With more access to the data, intelligent model repositories, and more Africans in the field of AI to build local solutions, I think machine learning and satellite data will improve food security, disaster management, and urban planning very soon.

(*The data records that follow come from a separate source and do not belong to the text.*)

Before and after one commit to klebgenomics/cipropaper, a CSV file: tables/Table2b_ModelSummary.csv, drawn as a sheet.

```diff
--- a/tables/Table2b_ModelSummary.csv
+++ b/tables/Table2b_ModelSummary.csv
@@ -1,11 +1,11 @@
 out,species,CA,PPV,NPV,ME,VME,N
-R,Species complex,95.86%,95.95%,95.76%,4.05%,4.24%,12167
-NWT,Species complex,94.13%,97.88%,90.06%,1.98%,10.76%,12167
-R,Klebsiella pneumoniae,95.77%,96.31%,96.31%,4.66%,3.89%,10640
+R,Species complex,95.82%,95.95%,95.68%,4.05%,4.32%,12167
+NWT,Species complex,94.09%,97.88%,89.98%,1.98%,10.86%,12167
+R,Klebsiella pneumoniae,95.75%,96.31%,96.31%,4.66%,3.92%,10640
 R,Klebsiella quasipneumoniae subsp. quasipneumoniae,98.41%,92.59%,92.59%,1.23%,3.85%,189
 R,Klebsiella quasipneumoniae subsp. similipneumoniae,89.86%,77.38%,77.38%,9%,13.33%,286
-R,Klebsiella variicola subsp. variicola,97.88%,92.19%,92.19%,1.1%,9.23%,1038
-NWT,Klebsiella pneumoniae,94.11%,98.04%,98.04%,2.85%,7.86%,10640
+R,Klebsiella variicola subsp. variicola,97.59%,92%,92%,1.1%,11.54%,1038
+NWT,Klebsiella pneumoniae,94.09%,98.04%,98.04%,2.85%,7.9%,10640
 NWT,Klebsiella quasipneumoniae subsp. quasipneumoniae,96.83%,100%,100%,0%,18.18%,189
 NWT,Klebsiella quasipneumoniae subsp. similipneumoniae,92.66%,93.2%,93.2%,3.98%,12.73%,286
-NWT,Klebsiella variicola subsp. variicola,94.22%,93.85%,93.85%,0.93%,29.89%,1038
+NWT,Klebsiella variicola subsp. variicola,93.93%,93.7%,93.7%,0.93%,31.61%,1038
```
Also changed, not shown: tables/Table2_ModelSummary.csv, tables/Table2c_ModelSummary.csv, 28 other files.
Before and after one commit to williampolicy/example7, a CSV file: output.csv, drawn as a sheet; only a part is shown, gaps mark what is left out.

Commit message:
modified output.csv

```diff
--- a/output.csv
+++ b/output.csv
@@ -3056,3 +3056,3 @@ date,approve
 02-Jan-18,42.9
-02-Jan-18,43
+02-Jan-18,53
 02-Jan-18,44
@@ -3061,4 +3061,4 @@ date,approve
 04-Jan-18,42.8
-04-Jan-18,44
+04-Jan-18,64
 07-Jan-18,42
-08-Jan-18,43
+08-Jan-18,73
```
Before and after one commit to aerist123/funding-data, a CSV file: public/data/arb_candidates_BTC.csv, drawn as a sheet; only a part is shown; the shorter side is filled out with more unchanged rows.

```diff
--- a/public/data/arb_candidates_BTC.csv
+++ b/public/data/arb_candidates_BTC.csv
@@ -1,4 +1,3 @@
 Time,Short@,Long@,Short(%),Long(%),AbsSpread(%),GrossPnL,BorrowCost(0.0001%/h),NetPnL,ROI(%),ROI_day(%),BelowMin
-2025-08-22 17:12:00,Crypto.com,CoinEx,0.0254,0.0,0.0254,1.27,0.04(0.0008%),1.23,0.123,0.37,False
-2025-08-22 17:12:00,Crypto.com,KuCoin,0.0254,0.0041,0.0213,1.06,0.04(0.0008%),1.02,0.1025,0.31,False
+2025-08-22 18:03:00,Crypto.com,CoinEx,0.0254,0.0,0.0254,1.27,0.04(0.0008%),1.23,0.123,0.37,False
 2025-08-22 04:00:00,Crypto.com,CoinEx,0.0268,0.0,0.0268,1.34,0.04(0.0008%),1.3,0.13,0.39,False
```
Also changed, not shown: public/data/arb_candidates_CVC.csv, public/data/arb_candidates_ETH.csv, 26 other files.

This would save more lives and address some of the Sustainable Development Goals (No poverty, Zero hunger, Life on Land, etc. ), leading to the sustainable development of the whole continent.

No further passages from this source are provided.